Can virtual pc's get linux on your desktop?

I came across an interesting article today over at techworld.com about the issues with migrating to a Linux Desktop.  The article makes serveral really good points about whether or not you will really see the R in the ROI and how Virtual PCs might just finally make it all work out for companies of all sizes.  The trick is, as it's always been, getting people to do things they aren't familar with. 

 

What do you think, can Virutal PC's enhance Linux Adoption?  Let us know in the comments below.

Brian Wagner

Brian started working with *nix in while a student at Kent State University in the early 90's. In 1995, as an E-Mail Administrator for Caliber Technology (now part of Fedex) he was tasked with administering Sendmail on both Slackware Linux and Solaris Systems.
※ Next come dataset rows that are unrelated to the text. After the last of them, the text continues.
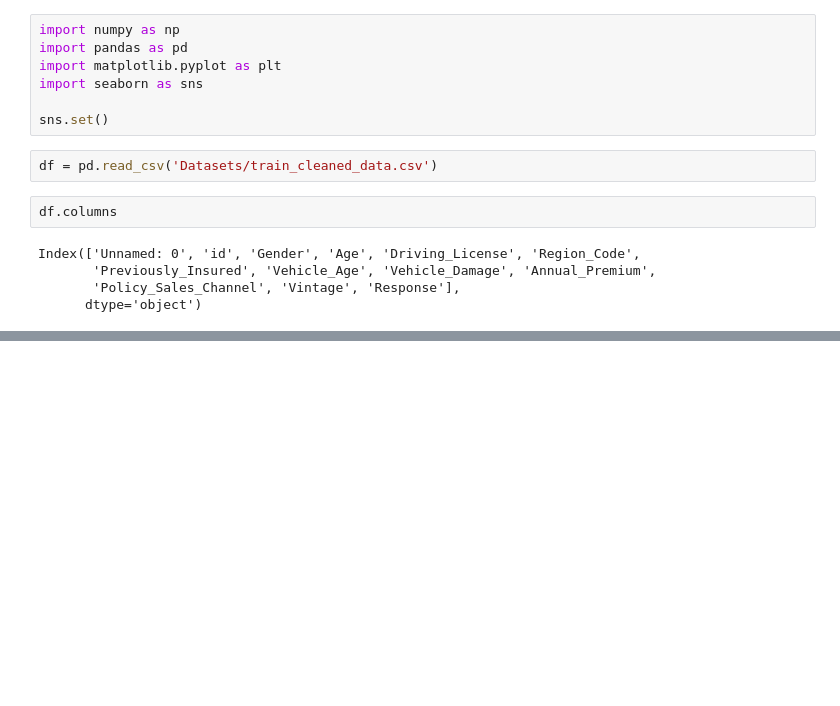
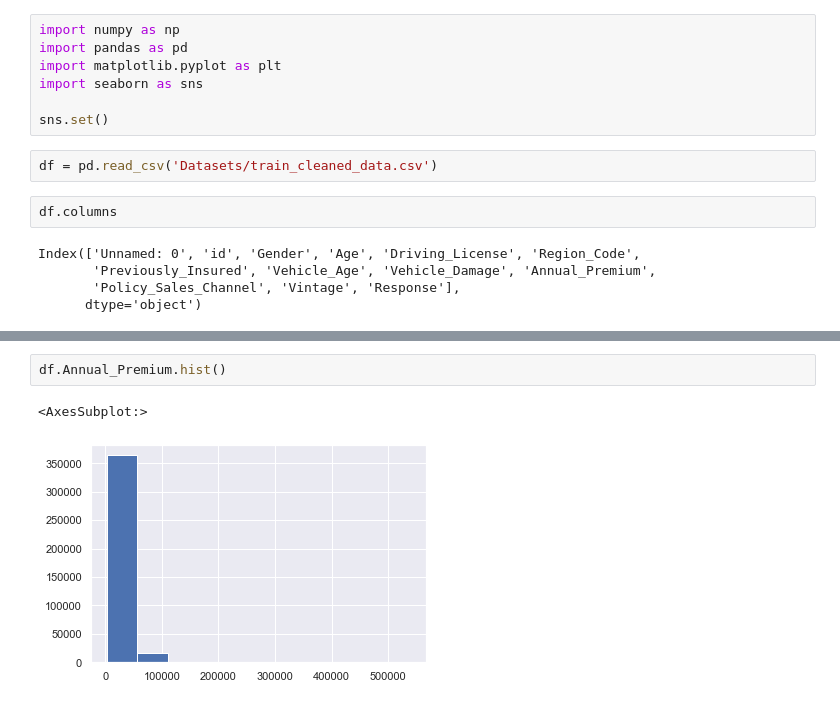
Before and after one commit to speri203/Ensemble_Car_Insurance, a Jupyter notebook: exploratory_analysis.ipynb, the cells around one changed output, grey strips where cells are left out. Saved outputs shown, nothing was run; the diff lists cells and outputs as text; blank space fills up the shorter version.

```diff
--- a/exploratory_analysis.ipynb
+++ b/exploratory_analysis.ipynb
@@ -21,0 +34,5 @@ Name: Gender, dtype: float64
+# %%
+df.Annual_Premium.hist()
+# %% [output]
+<AxesSubplot:>
+[figure, added]
```
Also changed, not shown: parts of 10 cells of this notebook.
His first home install of Linux was MkLinux DR1 in 1996 on his 60 Mhz PowerMac. Since then Brian has been working and consulting on Linux and it's uses in the Enterprise to support everything from E-Mail, Firewalls, Web and File serving to custom cluster solutions and grid solutions. Brian has had the opportunity to work in both Fortune 500 companies and small 2 person organizations. This has given him the unique insight into the differences every size business faces.

Are you an oprotunistic developer?

Jono Bacon, Community Manager at Ubuntu, has assembled a nice article about what one needs to write the quick and scratch your own itch applications Linux and FLOSS are known for without a lot of hassle.  The concept hearkens back to the good old days of Unix when apps were focused on doing one task and doing it well.  His article is a great getting started guide to help you easily find the parts you will need.  Check it out.

Brian Wagner

Brian started working with *nix in while a student at Kent State University in the early 90's. In 1995, as an E-Mail Administrator for Caliber Technology (now part of Fedex) he was tasked with administering Sendmail on both Slackware Linux and Solaris Systems. His first home install of Linux was MkLinux DR1 in 1996 on his 60 Mhz PowerMac. Since then Brian has been working and consulting on Linux and it's uses in the Enterprise to support everything from E-Mail, Firewalls, Web and File serving to custom cluster solutions and grid solutions. Brian has had the opportunity to work in both Fortune 500 companies and small 2 person organizations. This has given him the unique insight into the differences every size business faces.